Exercise description ▸
You are asked to filter the data below and copy every line holding "article".

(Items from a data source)
== Segment start ==
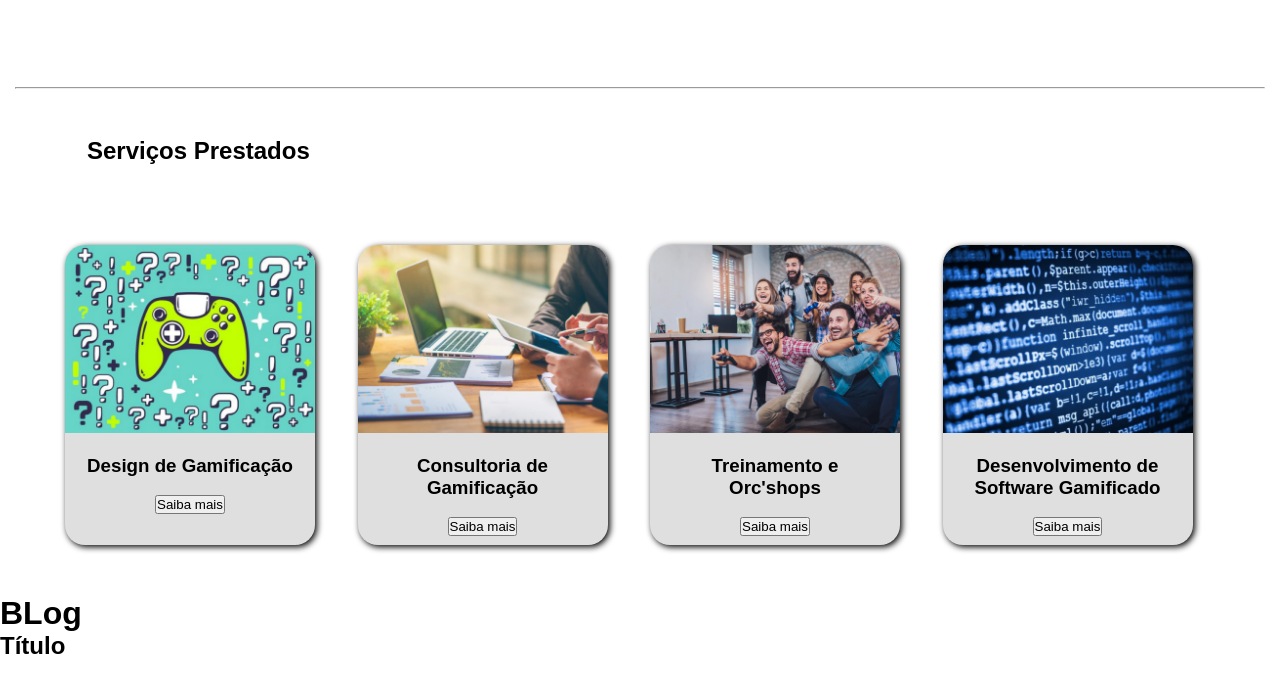
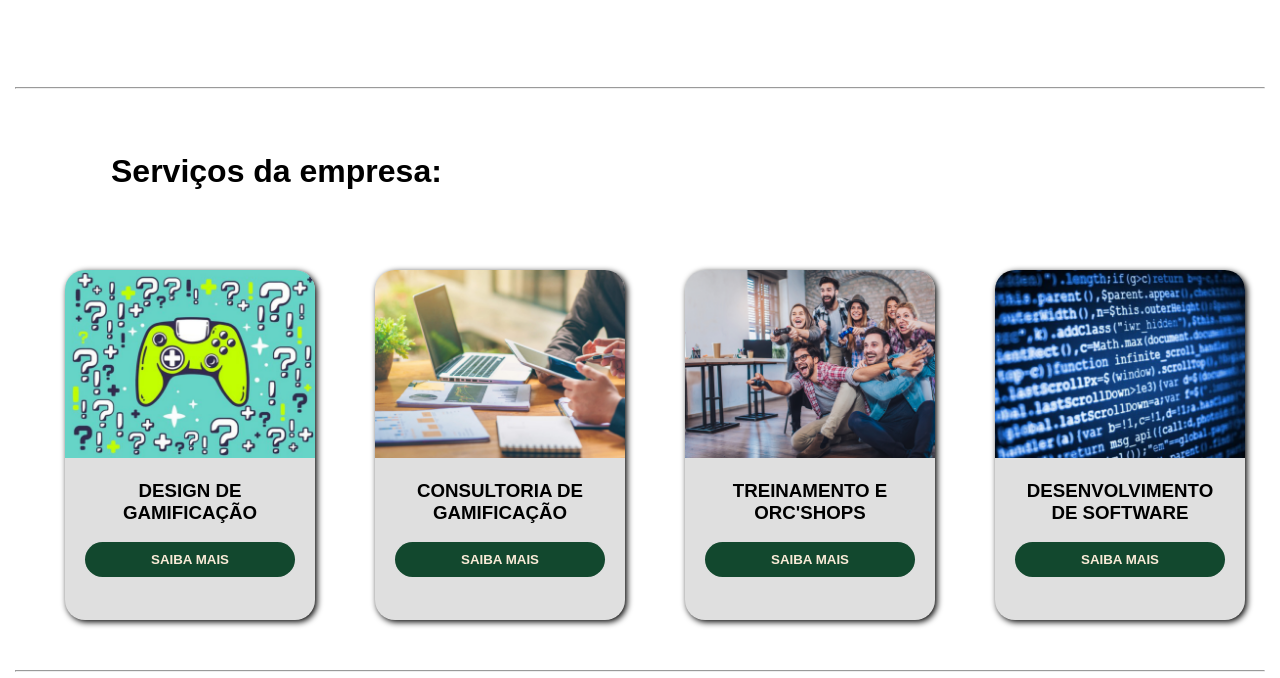
Before and after one commit to MariaAbritta/SiteProject, a plain HTML site: page index.html in a window 1280 px wide. Shown: the part 83-761 px from the top of the page. Drawn offline with Linux system fonts and the light colour scheme.

Commit message:
finaliza servicos e adiciona favicon

```diff
--- a/index.html
+++ b/index.html
@@ -6,6 +6,7 @@
     <meta http-equiv="X-UA-Compatible" content="IE=edge">
     <meta name="viewport" content="width=device-width, initial-scale=1.0">
     <title>Orc'estra</title>
+    <link rel="shortcut icon" href="images/TransparenteOrc_estra_capacete_colorido.png" />
     <link rel="stylesheet" type="text/css" href="style.css">
 </head>
 
@@ -42,9 +43,9 @@
     <!-- Serviços prestados -->
     <div class="conteudo">
         <hr>
-        <h2 style="margin-left: 3em; margin-top: 2em;" >Serviços Prestados</h2>
+        <h1 style="margin-left: 3em; margin-top: 2em;" >Serviços da empresa:</h1>
         <div class="servicos">
-            <main class="imagens">
+            <main class="caixas">
                 <article>
                     <img src="images/servicos/design.png" >
                     <br><br>
@@ -79,7 +80,7 @@
                     <img src="images/servicos/desenvolvimento.png" >
                     <br><br>
                     <div class="text">
-                        <h3>Desenvolvimento de Software Gamificado</h3>
+                        <h3>Desenvolvimento de Software</h3>
                         <br>
                         <button>Saiba mais</button>
                     </div>
@@ -87,10 +88,11 @@
 
             </main>
         </div>
-    </div>
+        <hr><br>
+
         <!-- Blog -->
         <div id="blog">
-        <h1>BLog</h1>
+            <h1>Blog</h1>
             <div id="blog-1">
                 <h2 id="titulo-blog">Título</h2>
                 <img src="" alt="" id="img-blog1">
@@ -112,6 +114,9 @@
             <button id="button-blog">Veja mais</button>
         </div>
         <!-- fim blog -->
+
+    </div>
+
 </body>
 
 </html>
--- a/style.css
+++ b/style.css
@@ -63,32 +63,33 @@
     margin-right: 15px;
 }
 
-.imagens {
+/* blocos de servicos prestados */
+.caixas {
     margin: 50px;
     margin-top: 80px;
     display: grid;
     grid-template-columns: repeat(4, 1fr);
-    grid-gap: 20px;
+    grid-gap: 60px;
     align-items: center;
 }
 
-.imagens > article{
+.caixas > article{
     background-color: rgb(223, 223, 223);
     border: none;
     box-shadow: 2px 2px 6px 0px rgba(0, 0, 0, 3);
     border-radius: 20px;
     text-align: center;
     width: 250px;
-    height: 300px;
+    height: 350px;
     transition: transform .3s;
 }
 
-.imagens >article:hover {
+.caixas >article:hover {
     transform: translateY(5px);
     box-shadow: 2px 2px 6px 0px rgba(0, 0, 0, 3);
 }
 
-.imagens >article img {
+.caixas >article img {
     width: 100%;
     border-top-left-radius: 20px;
     border-top-right-radius: 20px;
@@ -97,3 +98,19 @@
 .text {
     padding: 0px 20px 20px ;
 }
+
+.text h3{
+    text-transform: uppercase;
+}
+
+.text button{
+    background: #12482E;
+    border-radius: 20px;
+    border: none;
+    color: antiquewhite;
+    padding: 10px;
+    width: 100%;
+    font-weight: 600;
+    text-transform: uppercase;
+    cursor: pointer;
+}
```
Also changed, not shown: images/TransparenteOrc_estra_capacete_colorido.png (added), 1 other file. Lines whose indentation alone changed are shown as unchanged.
== Segment end ==
Solution for this task ▸
                 <article>
-.imagens > article{
+.caixas > article{
-.imagens >article:hover {
+.caixas >article:hover {
-.imagens >article img {
+.caixas >article img {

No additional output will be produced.